Auburn had another rock fight with USF. But, again, the Tigers were able to come from behind with elite defense — and a duo stepping up on offense after halftime.
PG Wendell Green Jr. (Zach Bland/Auburn Athletics)
Stop me if you’ve heard this one before.
Auburn didn’t hit a shot inside the first five minutes of its Friday night game against USF. It shot well below 30% from 3-point range. Only two players scored in double figures. The Tigers had more turnovers than assists.
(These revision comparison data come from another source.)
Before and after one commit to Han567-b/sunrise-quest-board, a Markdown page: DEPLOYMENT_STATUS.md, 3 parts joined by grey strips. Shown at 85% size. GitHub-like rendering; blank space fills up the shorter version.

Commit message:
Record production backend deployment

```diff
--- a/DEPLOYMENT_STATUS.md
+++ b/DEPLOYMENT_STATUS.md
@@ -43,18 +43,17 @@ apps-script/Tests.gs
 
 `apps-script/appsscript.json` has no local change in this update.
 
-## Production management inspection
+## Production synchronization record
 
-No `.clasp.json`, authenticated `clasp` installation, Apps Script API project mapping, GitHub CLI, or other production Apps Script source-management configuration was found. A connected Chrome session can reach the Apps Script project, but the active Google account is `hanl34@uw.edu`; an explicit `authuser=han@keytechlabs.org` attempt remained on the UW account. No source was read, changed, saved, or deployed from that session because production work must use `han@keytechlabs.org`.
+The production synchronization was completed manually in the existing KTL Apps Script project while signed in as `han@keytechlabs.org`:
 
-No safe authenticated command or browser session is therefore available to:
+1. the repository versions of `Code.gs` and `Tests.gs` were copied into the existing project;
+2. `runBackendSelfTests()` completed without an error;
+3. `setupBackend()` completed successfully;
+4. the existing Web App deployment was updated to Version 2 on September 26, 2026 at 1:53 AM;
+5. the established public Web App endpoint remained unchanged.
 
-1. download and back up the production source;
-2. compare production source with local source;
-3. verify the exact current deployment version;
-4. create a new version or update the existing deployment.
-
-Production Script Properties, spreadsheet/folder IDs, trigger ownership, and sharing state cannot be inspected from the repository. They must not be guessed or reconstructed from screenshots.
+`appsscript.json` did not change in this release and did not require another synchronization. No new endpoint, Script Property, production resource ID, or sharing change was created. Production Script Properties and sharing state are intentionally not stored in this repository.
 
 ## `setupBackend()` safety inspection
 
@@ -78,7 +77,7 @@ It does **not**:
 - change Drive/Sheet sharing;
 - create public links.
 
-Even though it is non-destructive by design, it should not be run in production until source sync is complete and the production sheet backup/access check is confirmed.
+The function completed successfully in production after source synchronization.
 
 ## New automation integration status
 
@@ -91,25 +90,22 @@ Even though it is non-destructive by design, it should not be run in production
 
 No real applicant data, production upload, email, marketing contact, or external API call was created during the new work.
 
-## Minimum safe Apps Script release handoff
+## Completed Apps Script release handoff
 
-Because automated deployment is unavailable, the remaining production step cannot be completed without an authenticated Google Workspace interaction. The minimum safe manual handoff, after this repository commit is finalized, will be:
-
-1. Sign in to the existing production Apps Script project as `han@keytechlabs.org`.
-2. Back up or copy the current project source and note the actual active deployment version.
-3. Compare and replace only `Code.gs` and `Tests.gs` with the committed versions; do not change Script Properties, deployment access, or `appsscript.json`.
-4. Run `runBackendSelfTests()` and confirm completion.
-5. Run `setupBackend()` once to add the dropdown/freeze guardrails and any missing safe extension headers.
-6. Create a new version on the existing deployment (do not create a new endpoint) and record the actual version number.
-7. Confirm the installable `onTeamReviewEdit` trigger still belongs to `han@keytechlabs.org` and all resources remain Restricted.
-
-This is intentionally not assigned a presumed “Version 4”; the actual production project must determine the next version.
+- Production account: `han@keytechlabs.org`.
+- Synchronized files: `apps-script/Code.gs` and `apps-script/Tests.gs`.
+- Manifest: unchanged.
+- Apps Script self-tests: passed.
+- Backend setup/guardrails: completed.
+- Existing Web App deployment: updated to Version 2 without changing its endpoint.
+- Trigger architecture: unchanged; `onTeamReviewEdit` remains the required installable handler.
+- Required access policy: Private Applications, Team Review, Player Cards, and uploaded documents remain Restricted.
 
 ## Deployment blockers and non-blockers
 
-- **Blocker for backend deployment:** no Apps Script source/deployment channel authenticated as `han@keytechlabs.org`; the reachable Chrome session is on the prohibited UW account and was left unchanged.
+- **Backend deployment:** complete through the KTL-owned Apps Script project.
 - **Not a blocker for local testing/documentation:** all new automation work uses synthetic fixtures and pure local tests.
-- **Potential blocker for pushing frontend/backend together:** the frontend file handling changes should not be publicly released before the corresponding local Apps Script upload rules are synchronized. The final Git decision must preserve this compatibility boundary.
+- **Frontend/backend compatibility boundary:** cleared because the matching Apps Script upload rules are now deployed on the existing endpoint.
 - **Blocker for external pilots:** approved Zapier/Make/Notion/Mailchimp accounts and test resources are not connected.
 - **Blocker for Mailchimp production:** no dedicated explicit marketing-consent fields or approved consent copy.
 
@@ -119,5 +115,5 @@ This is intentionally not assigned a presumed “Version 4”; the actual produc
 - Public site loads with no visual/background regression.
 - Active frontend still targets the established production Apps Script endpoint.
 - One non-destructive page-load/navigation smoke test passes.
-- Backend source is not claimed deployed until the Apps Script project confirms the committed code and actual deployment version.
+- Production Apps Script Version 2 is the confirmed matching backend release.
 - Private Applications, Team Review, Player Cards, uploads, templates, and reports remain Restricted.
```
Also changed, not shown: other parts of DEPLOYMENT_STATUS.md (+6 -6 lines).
They were also down at halftime.
Yes, every single word of that above paragraph is now true for both the 2021-22 and 2022-23 seasons.
“Eerily similar to last year,” Pearl said. “I knew South Florida would do a good job guarding us, and I knew they would do good preparation and scout. I thought it would be a low-scoring game, but we weren’t sharp. I’ll give them credit for it.
“We didn’t execute, we didn’t make shots and we turned the ball over too much.”
Pearl’s own opening statement would have worked last year in Tampa, when Auburn beat USF by a score of 58-52. This time, he was saying it after a 67-59 home win over those same Bulls.
There were differences, of course. Big ones. There was no Jabari Smith or Walker Kessler for the Tigers in the rematch. The two players who scored in double figures last time against USF — K.D Johnson and Zep Jasper — were both held scoreless Friday.
And last year, Wendell Green Jr. was the guard who didn’t score a single point in this matchup. Allen Flanigan was still weeks away from returning from an off-the-court Achilles injury.
But in the second meeting between the Tigers and the Bulls, Green and Flanigan combined for 38 points, with 28 of them coming in another second-half comeback. A USF team that lost a shocker to Southeast Missouri State on opening night looked a lot better than Auburn, which had its back up against the wall early.
“It’s South Florida versus Auburn,” Green said. “They don't play against Auburn more than one time a year. They come with their best shot. … Everybody is coming with their best shots, so you have to be prepared. You can’t come out like we did in the first half. You have to be ready, because we could have easily been down by 20 going into halftime.
“You have to be ready, and that’s what we are getting everyone to understand. Everyone is coming with their best shot.”
Here are four Observations from Auburn’s second consecutive comeback win over USF, along with the Rotation Charts, Nerd Stats and the Quote of the Night.
Auburn is ‘not really good offensively right now’
Friday night didn’t feature the worst first half Auburn has had on offense under Pearl, but it was pretty close.
Auburn shot a ghastly 25% from the floor before halftime, going only 2-14 from deep and turning the ball over 11 times. By comparison, Auburn only had nine turnovers for the entire game against George Mason on Monday. The Tigers turned it over more often (32.4%) than they scored, notching just .618 points per possession.
“We're not really good offensively right now,” Pearl said.
To make matters worse, Auburn got out-rebounded by five before halftime to a team that lost the battle on the boards to a team ranked in the 300s in KenPom earlier in the week. USF’s offense was one of the worst in mid-major basketball last season, but it still hit 40% of its shots in the first half and had as many 3-pointers as Auburn did.
USF has consistently had a strong defense under head coach Brian Gregory, and it packed the paint and dared the Tigers to shoot the ball. The looks weren’t bad for the Tigers, but they couldn’t hit the open ones and turned the ball over way too much on the clearly easy chances.
“The first step is just knowing that they (USF) were going to come off strong and really be in the gap,” Flanigan said. “They are more of a downhill team. They sat in those gaps to stop us from getting downhill.”
In the locker room, Pearl said he told his team that he thought South Florida “was the more excited team to play.” He challenged Auburn to be more physical, and it responded by winning the paint and board battles after halftime.
Auburn went 12-17 on 2-pointers in the second half after going 4-10 in the first half. Still, the Tigers shot 27.3% from deep and 68.4% from the line — two percentages that just aren’t going to cut it against improved competition later in the season.